Get all your news in one place.
100’s of premium titles.
One app.
Start reading
Chicago Sun-Times
Chicago Sun-Times
Lynn Sweet

4 takeaways from Chicago’s mayoral election between Paul Vallas and Brandon Johnson

Chicago mayoral candidates Brandon Johnson, left, and Paul Vallas debate one another at CBS2 studios. Early returns in Tuesday’s runoff showed turnout low among the youngest voter cohort. (Tyler Pasciak LaRiviere/Sun-Times)

WASHINGTON — Takeaways on Chicago’s mayoral election:


The runoff found Brandon Johnson galloping toward the center, moving away from his lefty tax-the-rich, defund-the-police pals who are alienating some liberal Democrats who don’t agree with extremist politics.

The runoff showed the more conservative Paul Vallas sprinting away from statements he made about abortion rights while distancing himself from the footsie he played with Republicans.  

This Chicago mayoral campaign rivals’ dash to the center is going to be instructive for national Democrats as President Joe Biden seeks a second term and Democrats try to reclaim the House and keep the Senate. Biden’s pragmatic approach to politics and policies is validated — just look at the pivots from the Vallas and Johnson campaigns.

Democrats can use this election as a cautionary case study: Middle-class, older Black voters, whom Democrats absolutely must have to keep the White House and control Congress, are not, writ large, that progressive, especially compared with Chicago’s white voters in the north lakefront wards.


The 2023 mayoral election solidified the Chicago Teachers Union as a major political power in the city. The union took the low-profile relative unknown Brandon Johnson — a paid CTU staffer who is also a Cook County Board member — and made him a contender. Johnson was viable because the CTU, the American Federation of Teachers and other unions — such as the SEIU — threw millions of dollars into the race.

Some analysts cast this race as the CTU versus the Fraternal Order of Police, the police union backing Vallas. That only goes so far.

The CTU has evolved into a political organization — with millions of dollars to spend on politics and its members an army of grass-roots field workers. The FOP does not run a political operation, never raised money for Vallas — not that he wanted it — and does not work the precincts.  

To watch: how the CTU buffs its machine as it recruits and bankrolls candidates who will run starting in 2025, for Chicago’s first elected school board.


Everyone I interviewed was shocked and puzzled when Sen. Dick Durbin, D-Ill., jumped in the mayoral race, endorsing Vallas on March 26. He didn’t have to do it. He angered some progressives.

Not all endorsements are equal.

Brandon Johnson and Vallas each stacked up endorsements.

Durbin’s was the most important for Vallas because it addressed a central attack line against him: that he is a closet Republican.

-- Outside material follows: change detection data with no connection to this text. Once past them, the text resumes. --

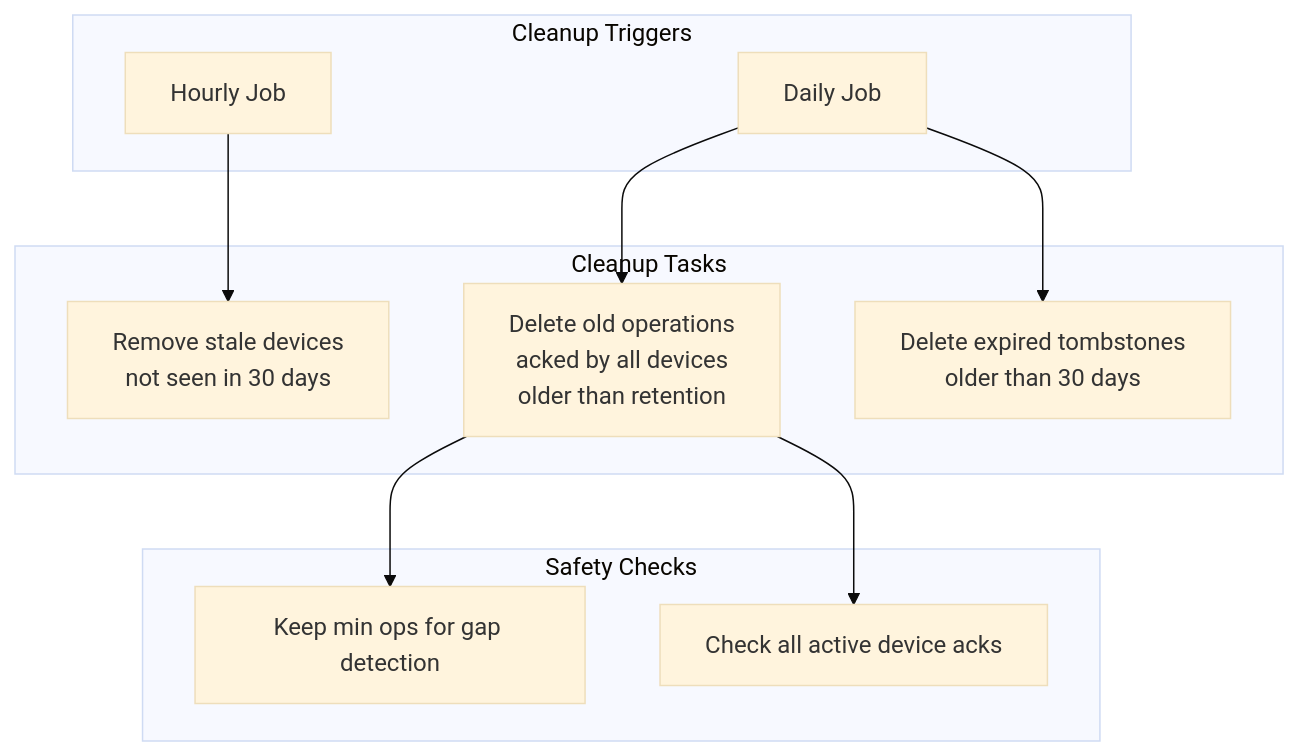
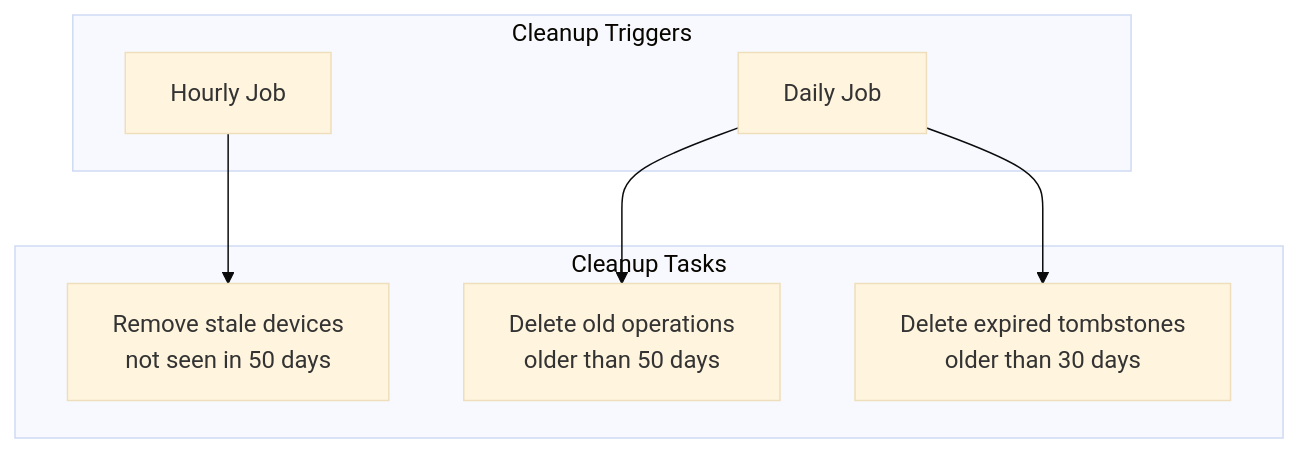
One commit to johannesjo/super-productivity changed diagram 15 of 26 in packages/super-sync-server/sync-server-architecture-diagrams.md. Above: the diagram before and after it, drawn with Mermaid (base theme). The commit also changed other lines of this file and 12 other files, not shown here.

````diff
--- a/packages/super-sync-server/sync-server-architecture-diagrams.md
+++ b/packages/super-sync-server/sync-server-architecture-diagrams.md
@@ -490,25 +469,17 @@
 ```mermaid
 flowchart TB
     subgraph Triggers["Cleanup Triggers"]
         Hourly[Hourly Job]
         Daily[Daily Job]
     end
 
     subgraph Cleanup["Cleanup Tasks"]
-        StaleDevices[Remove stale devices<br/>not seen in 30 days]
-        OldOps[Delete old operations<br/>acked by all devices<br/>older than retention]
+        StaleDevices[Remove stale devices<br/>not seen in 50 days]
+        OldOps[Delete old operations<br/>older than 50 days]
         ExpiredTombstones[Delete expired tombstones<br/>older than 30 days]
-    end
-
-    subgraph Safety["Safety Checks"]
-        MinRetained[Keep min ops for gap detection]
-        ActiveDevices[Check all active device acks]
     end
 
     Hourly --> StaleDevices
     Daily --> OldOps
     Daily --> ExpiredTombstones
-
-    OldOps --> MinRetained
-    OldOps --> ActiveDevices
 ```
````
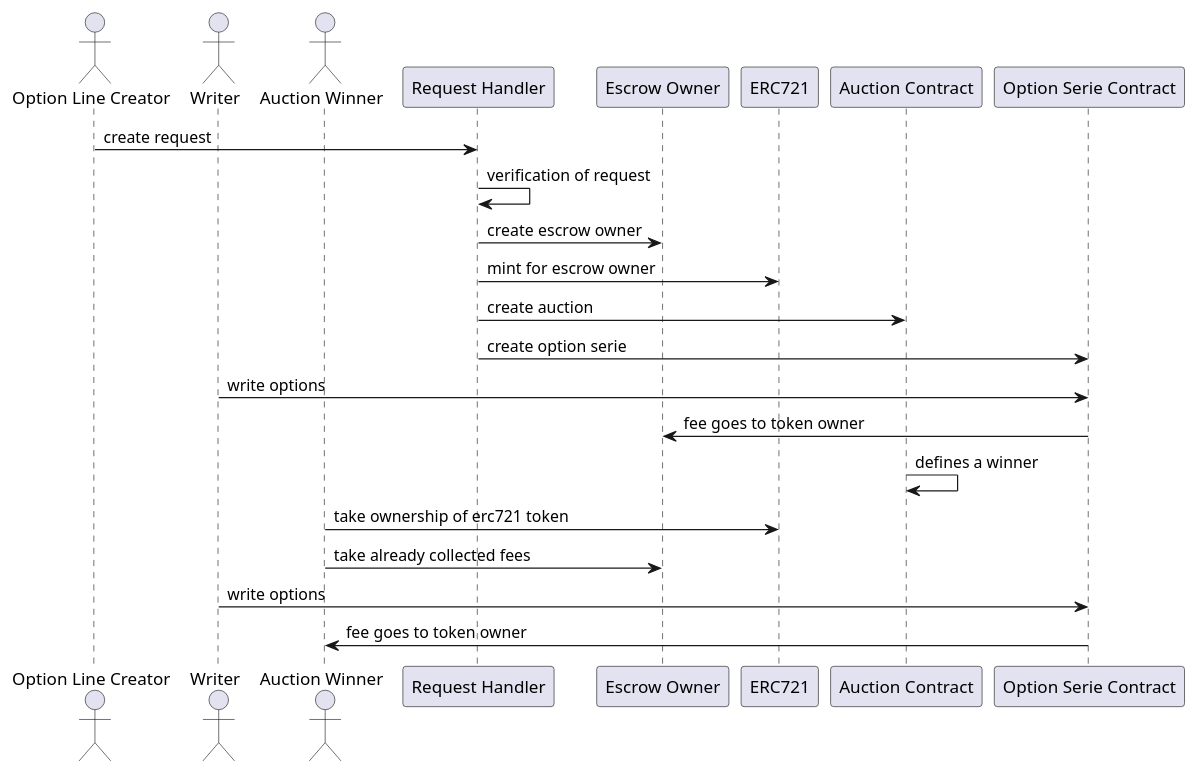
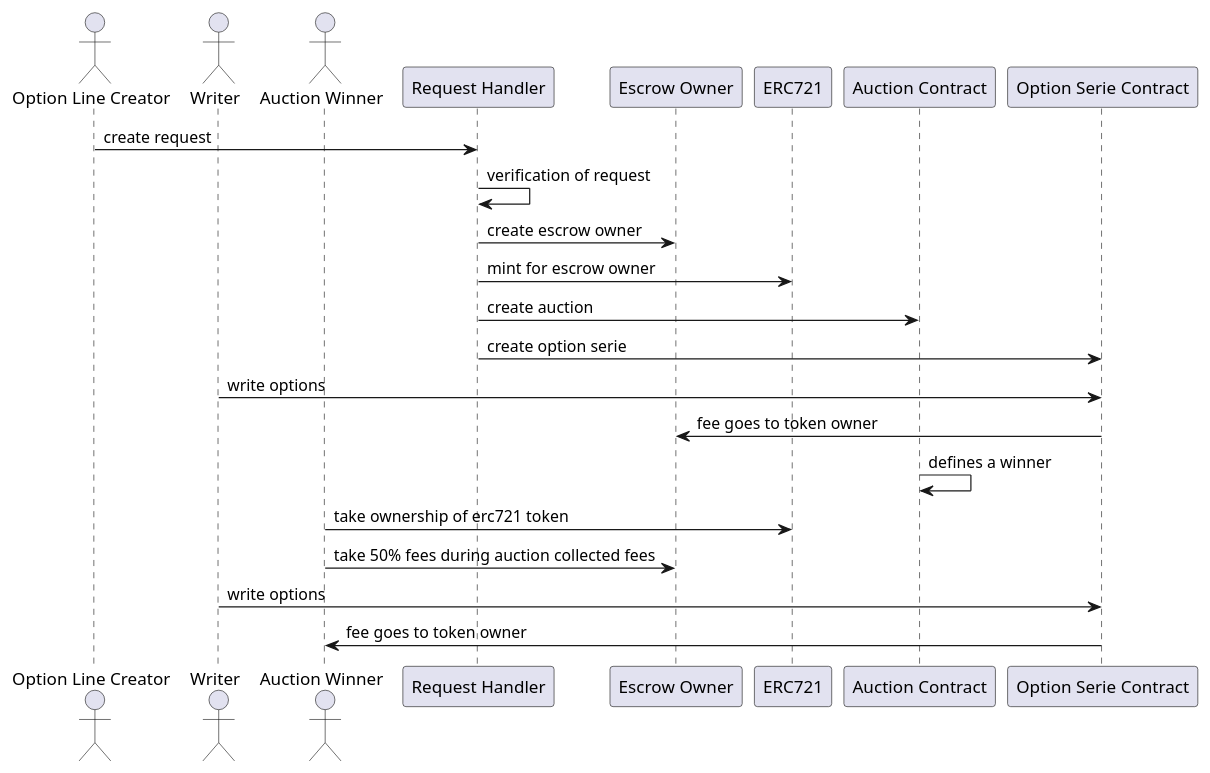
One commit to mxn/eth_option changed the diagram in docs/dias/create_option_serie.puml. Above: the diagram before and after it, drawn with PlantUML. The commit also changed 6 other files, not shown here.

```diff
--- a/docs/dias/create_option_serie.puml
+++ b/docs/dias/create_option_serie.puml
@@ -1,29 +1,30 @@
 @startuml
 actor "Option Line Creator" as creator
 actor "Writer" as writer
 actor "Auction Winner" as auction_winner
 participant "Request Handler" as req_handler
 participant "Escrow Owner" as created_owner
 participant "ERC721" as erc721
 participant "Auction Contract" as auction
 participant "Option Serie Contract" as opt_serie
 
 creator -> req_handler: create request
 req_handler -> req_handler: verification of request
 req_handler -> created_owner: create escrow owner
 req_handler -> erc721: mint for escrow owner
 req_handler -> auction: create auction
 req_handler -> opt_serie: create option serie
 
 writer -> opt_serie: write options
 opt_serie -> created_owner: fee goes to token owner
 
 auction -> auction: defines a winner
 auction_winner -> erc721: take ownership of erc721 token
-auction_winner -> created_owner: take already collected fees
+auction_winner -> created_owner: take 50% fees during auction collected fees
+
 
 writer -> opt_serie: write options
 opt_serie -> auction_winner: fee goes to token owner
 
 
 @enduml
```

That point was made first by Mayor Lori Lightfoot and then picked up by Johnson in the runoff.

Enter Durbin, with friends in the Johnson and Vallas camps. Durbin is the number two Democrat in the Senate, the Senate Judiciary Committee chair and one of the top Democrats in Illinois.

Durbin seldom endorses. He does so when it seems his backing can be impactful. He waited to see how things were playing out before he made his move. Durbin’s support for Vallas came at a crucial time — and after conversations with both rivals.

In one direct mail piece out in the last days of the campaign, the headline said Durbin “trusts Democrat” Vallas, with the copy on the other side stating that Durbin “knows” that Vallas is a “true Democrat.”

Attorney General Kwame Raoul was the only other statewide official to endorse in the Vallas/Johnson contest. Raoul coming out for Johnson was no surprise, as he comes out of the Johnson/Toni Preckwinkle political camp. Raoul, the state’s top legal official, was used to give cover to Johnson, on the defensive over whether he was soft on crime.


Sen. Bernie Sanders, the Vermont independent, two-time Democratic presidential candidate and political figure most popular with young voters, headlined a get-out-the-vote rally last week for Johnson. Sanders’ job was to turn out young voters for Johnson, who captured the support of Chicago’s youth. That is, if they voted.

A column I wrote last week noted that in the first round of mayoral balloting on Feb. 28, of those who voted, only 3.23% were between the ages of 18 and 24.

Early figures from the Chicago Board of Elections — pulled a few hours before polls closed Tuesday — showed that of those who cast a ballot, only 3.30% were between 18 and 24.

Nothing — not the ads, direct mail, digital appeals, robocalls, Bernie’s rally, nothing, triggered a jump in youth turnout.

And that is some takeaway — knowing that in two city elections now, the youngest people in Chicago just don’t want to vote.

Sign up to read this article
Read news from 100’s of titles, curated specifically for you.
Already a member? Sign in here
Related Stories
Top stories on inkl right now
Our Picks
Fourteen days free
Download the app
One app. One membership.
100+ trusted global sources.